--- WHAT TO PRODUCE ---
What lines below include the word "margin"? Copy each one.

[Dataset excerpts]
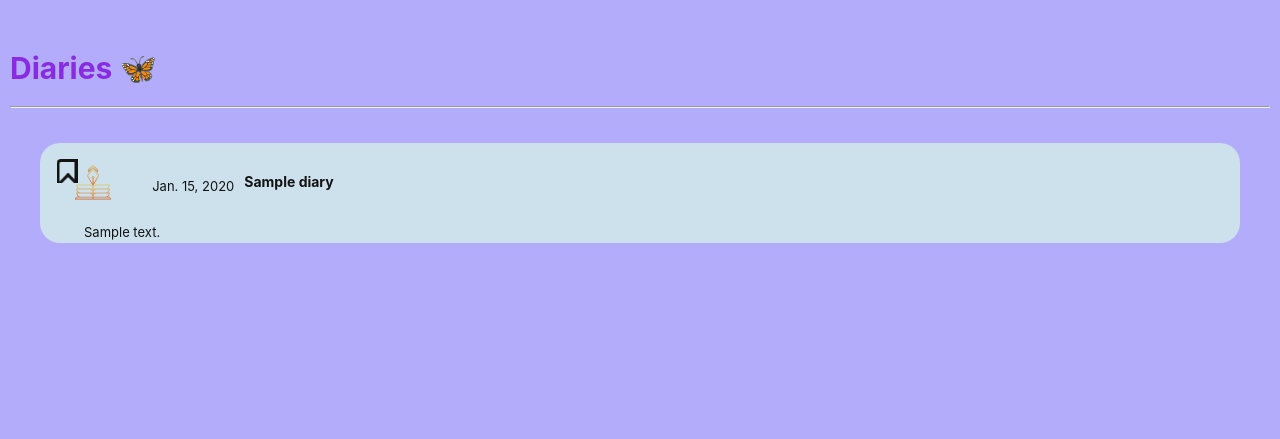
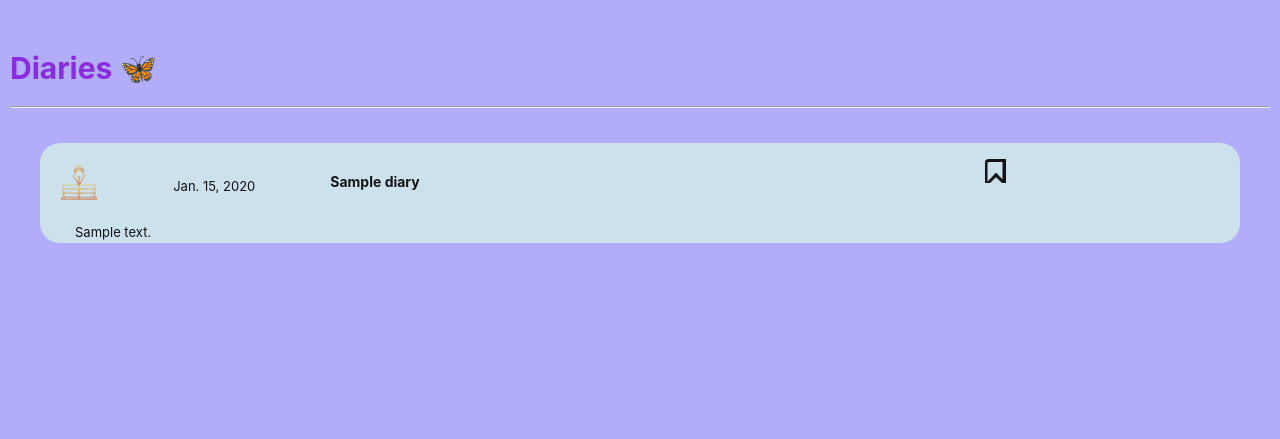
Before and after one commit to Kiibra/daily-diary, a Django app: page /diaries/ in a window 1280 px wide. Shown: the part 63-502 px from the top of the page. Run offline with Django 4.2, Linux system fonts and the light colour scheme; a user stored in the database is signed in; tables that the repository leaves empty hold one stand-in row (values such as "Sample post"); some libraries are stand-ins or nearby versions.

Commit message:
update index page styling

```diff
--- a/main_app/static/css/diaries/diary-index.css
+++ b/main_app/static/css/diaries/diary-index.css
@@ -1,22 +1,15 @@
 .card-container {
   padding: 0 30px;
   justify-content: center;
-  /* flex-direction: row; */
-  /* display: flex; */
-  /* flex-wrap: wrap; */
   overflow-y:scroll;
   overflow-x: hidden;
-
   scrollbar-width: none;
-  /* scroll-snap-align:initial; */
-  /* width: 100%; */
-
   height: 780px;
 }
 
 .card {
   height: 100px;
-  /* width: 100%; */
+  width: 100%;
   overflow: hidden;
   margin: 30px 0 36px 0;
   padding: 20px;
@@ -53,7 +46,6 @@
 .bookmark a {
   color: rgb(34, 36, 37);
   text-decoration: none;
-
 }
 
 .bookmark:hover {
@@ -62,14 +54,12 @@
   overflow: hidden;
 }
 
-
 .card-content {
-  /* padding: 12px; */
+  width: 116vh;
   margin: 0 auto;
   display: flex;
-  justify-content: space-evenly;
   flex-direction:row;
-  gap: 30px;
+  gap: 60px;
   flex-wrap: wrap;
   border-color: aquamarine;
 }
@@ -89,21 +79,25 @@
   margin: 10px 0;
   font-size: 1.4rem;
 }
+/* .d-content {
+  /* width: 60%;
+  padding-left: 40px;
+  margin-left: 55px;
+  background-color: aqua;
+}
+*/
 
 .card p {
-  margin: 5px 0;
+  margin: 5px;
   font-size: 1.3rem;
   padding: 10px;
-  /* width: 80%; */
-}
+  }
 
-.d-content {
-  width: 60%;
-}
 .top-con {
   display: flex;
   flex-direction: row;
   justify-content: space-between;
+  gap: 60px;
 }
 
 h1 {
--- a/main_app/templates/diaries/index.html
+++ b/main_app/templates/diaries/index.html
@@ -21,11 +21,6 @@
 <section class="card-container">
   {% for diary in diaries %}
     <div class="card">
-      <a href="#" class="bookmark-btn">
-        <div class="bookmark">
-          <p></p>
-        </div>
-      </a>
       <a href="{% url 'diary-detail' diary.id %}">
         <div class="card-content">
           <div class="card-img-container">
@@ -39,7 +34,12 @@
             <h2 class="card-title">{{ diary.title }}</h2>
           </div>
         </div>
-          <p id="d-content">{{ diary.content }}</p>
+        <p class="d-content">{{ diary.content }}</p>
+      </a>
+      <a href="#" class="bookmark-btn">
+        <div class="bookmark">
+          <p></p>
+        </div>
       </a>
     </div>
   {% endfor %}
```
Lines whose indentation alone changed are shown as unchanged.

--- THE ANSWER ---
   margin: 30px 0 36px 0;
   margin: 0 auto;
   margin: 10px 0;
+  margin-left: 55px;
-  margin: 5px 0;
+  margin: 5px;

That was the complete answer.